Autumn is the peak time for mosquito borne viral infections and hence people should take steps to avoid exposure to mosquitoes. NSW Health’s mosquito surveillance has found increasing numbers of mosquitoes and of mosquitoes carrying viruses in certain parts of the state.

NSW Health Director of Communicable Diseases Dr Vicky Sheppeard said that the state’s arbovirus monitoring program had recently detected Murray Valley Encephalitis virus and Kunjin virus activity in the Murrumbidgee Local Health District, and Ross River Virus and Barmah Forest Virus in mosquitoes in many parts of the state including Sydney.

She said the next few weeks will be ideal breeding conditions for mosquitoes carrying Ross River virus and Barmah Forest virus, and possibly even the more serious viruses such as Kunjin and Murray Valley Encephalitis.

“These infections can cause symptoms including tiredness, rash, fever, and sore and swollen joints. The symptoms usually resolve after several days, but some people may experience these symptoms for weeks or even months,” Dr Sheppeard said.

“While the number of reported human cases of mosquito borne infections have not been very high so far this year, with 116 cases of Ross River virus and 59 cases of Barmah Forest virus notified so far in 2014, case numbers usually rise in the autumn months, particularly with the kind of weather conditions we have seen this year.”

“There is no specific treatment for these viruses. The best way to avoid infection is to avoid being bitten by mosquitoes.”

Simple steps to avoid mosquito bites include:

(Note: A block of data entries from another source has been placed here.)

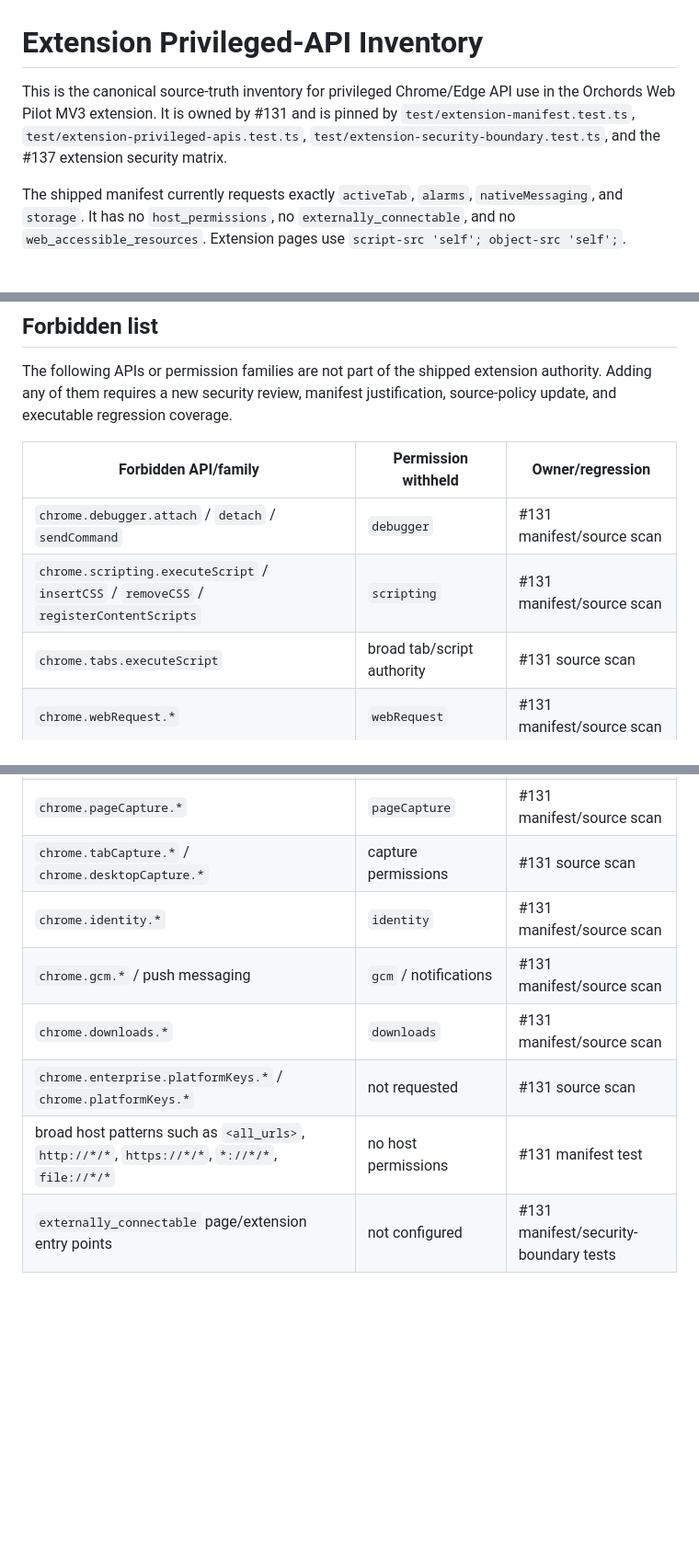
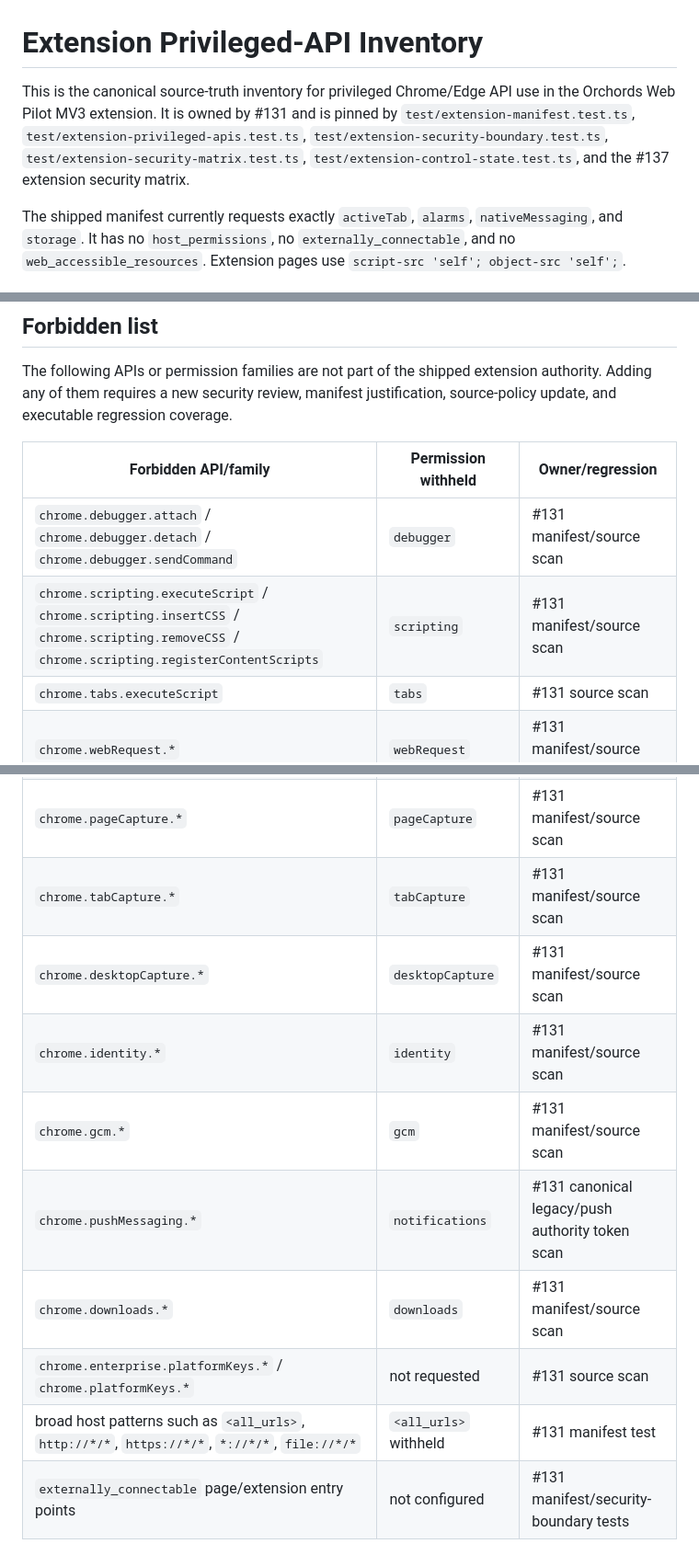
Before and after one commit to ORCHORDS/OrchordsBrowserPilot, a Markdown page: docs/security/extension-privileged-apis.md, 3 parts joined by grey strips. Shown at 92% size. Drawn GitHub-style; blank space fills up the shorter version.

Commit message:
fix(security): restore canonical privileged API contract (#131)

```diff
--- a/docs/security/extension-privileged-apis.md
+++ b/docs/security/extension-privileged-apis.md
@@ -1,6 +1,6 @@
 # Extension Privileged-API Inventory
 
-This is the canonical source-truth inventory for privileged Chrome/Edge API use in the Orchords Web Pilot MV3 extension. It is owned by #131 and is pinned by `test/extension-manifest.test.ts`, `test/extension-privileged-apis.test.ts`, `test/extension-security-boundary.test.ts`, and the #137 extension security matrix.
+This is the canonical source-truth inventory for privileged Chrome/Edge API use in the Orchords Web Pilot MV3 extension. It is owned by #131 and is pinned by `test/extension-manifest.test.ts`, `test/extension-privileged-apis.test.ts`, `test/extension-security-boundary.test.ts`, `test/extension-security-matrix.test.ts`, `test/extension-control-state.test.ts`, and the #137 extension security matrix.
 
 The shipped manifest currently requests exactly `activeTab`, `alarms`, `nativeMessaging`, and `storage`. It has no `host_permissions`, no `externally_connectable`, and no `web_accessible_resources`. Extension pages use `script-src 'self'; object-src 'self';`.
 
@@ -61,9 +65,9 @@ The following APIs or permission families are not part of the shipped extension
 
 | Forbidden API/family | Permission withheld | Owner/regression |
 | --- | --- | --- |
-| `chrome.debugger.attach` / `detach` / `sendCommand` | `debugger` | #131 manifest/source scan |
-| `chrome.scripting.executeScript` / `insertCSS` / `removeCSS` / `registerContentScripts` | `scripting` | #131 manifest/source scan |
-| `chrome.tabs.executeScript` | broad tab/script authority | #131 source scan |
+| `chrome.debugger.attach` / `chrome.debugger.detach` / `chrome.debugger.sendCommand` | `debugger` | #131 manifest/source scan |
+| `chrome.scripting.executeScript` / `chrome.scripting.insertCSS` / `chrome.scripting.removeCSS` / `chrome.scripting.registerContentScripts` | `scripting` | #131 manifest/source scan |
+| `chrome.tabs.executeScript` | `tabs` | #131 source scan |
 | `chrome.webRequest.*` | `webRequest` | #131 manifest/source scan |
 | `chrome.proxy.*` | `proxy` | #131 manifest/source scan |
 | `chrome.cookies.*` | `cookies` | #131 manifest/source scan |
@@ -74,12 +78,14 @@ The following APIs or permission families are not part of the shipped extension
 | `chrome.management.*` | `management` | #131 manifest/source scan |
 | `chrome.privacy.*` | `privacy` | #131 manifest/source scan |
 | `chrome.pageCapture.*` | `pageCapture` | #131 manifest/source scan |
-| `chrome.tabCapture.*` / `chrome.desktopCapture.*` | capture permissions | #131 source scan |
+| `chrome.tabCapture.*` | `tabCapture` | #131 manifest/source scan |
+| `chrome.desktopCapture.*` | `desktopCapture` | #131 manifest/source scan |
 | `chrome.identity.*` | `identity` | #131 manifest/source scan |
-| `chrome.gcm.*` / push messaging | `gcm` / notifications | #131 manifest/source scan |
+| `chrome.gcm.*` | `gcm` | #131 manifest/source scan |
+| `chrome.pushMessaging.*` | `notifications` | #131 canonical legacy/push authority token scan |
 | `chrome.downloads.*` | `downloads` | #131 manifest/source scan |
 | `chrome.enterprise.platformKeys.*` / `chrome.platformKeys.*` | not requested | #131 source scan |
-| broad host patterns such as `<all_urls>`, `http://*/*`, `https://*/*`, `*://*/*`, `file://*/*` | no host permissions | #131 manifest test |
+| broad host patterns such as `<all_urls>`, `http://*/*`, `https://*/*`, `*://*/*`, `file://*/*` | `<all_urls>` withheld | #131 manifest test |
 | `externally_connectable` page/extension entry points | not configured | #131 manifest/security-boundary tests |
 
 ## Inventory by file
```
Also changed, not shown: other parts of docs/security/extension-privileged-apis.md (+4 -0 lines).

  • avoid being outside unprotected, particularly during dawn and dusk when mosquitoes are most active. When outside cover up as much as possible with light-coloured, loose-fitting clothing and covered footwear
  • apply mosquito repellent regularly to exposed areas (as directed on the container). Repellents containing Diethyl Toluamide (DEET) or Picaridin are best
  • don’t use repellents on the skin of children under the age of three months. Instead use physical barriers such as netting on prams, cots and play areas for babies
  • when camping, use flyscreens, or sleep under mosquito nets
  • limit the number of places around your home for mosquitoes to breed by getting rid of items that hold water or by emptying the containers.

For copies of the NSW Health fact sheet on Ross River virus, Barmah Forest virus, Kunjin virus, and Murray Valley Encephalitis virus go to:




Page Updated: Wednesday 9 April 2014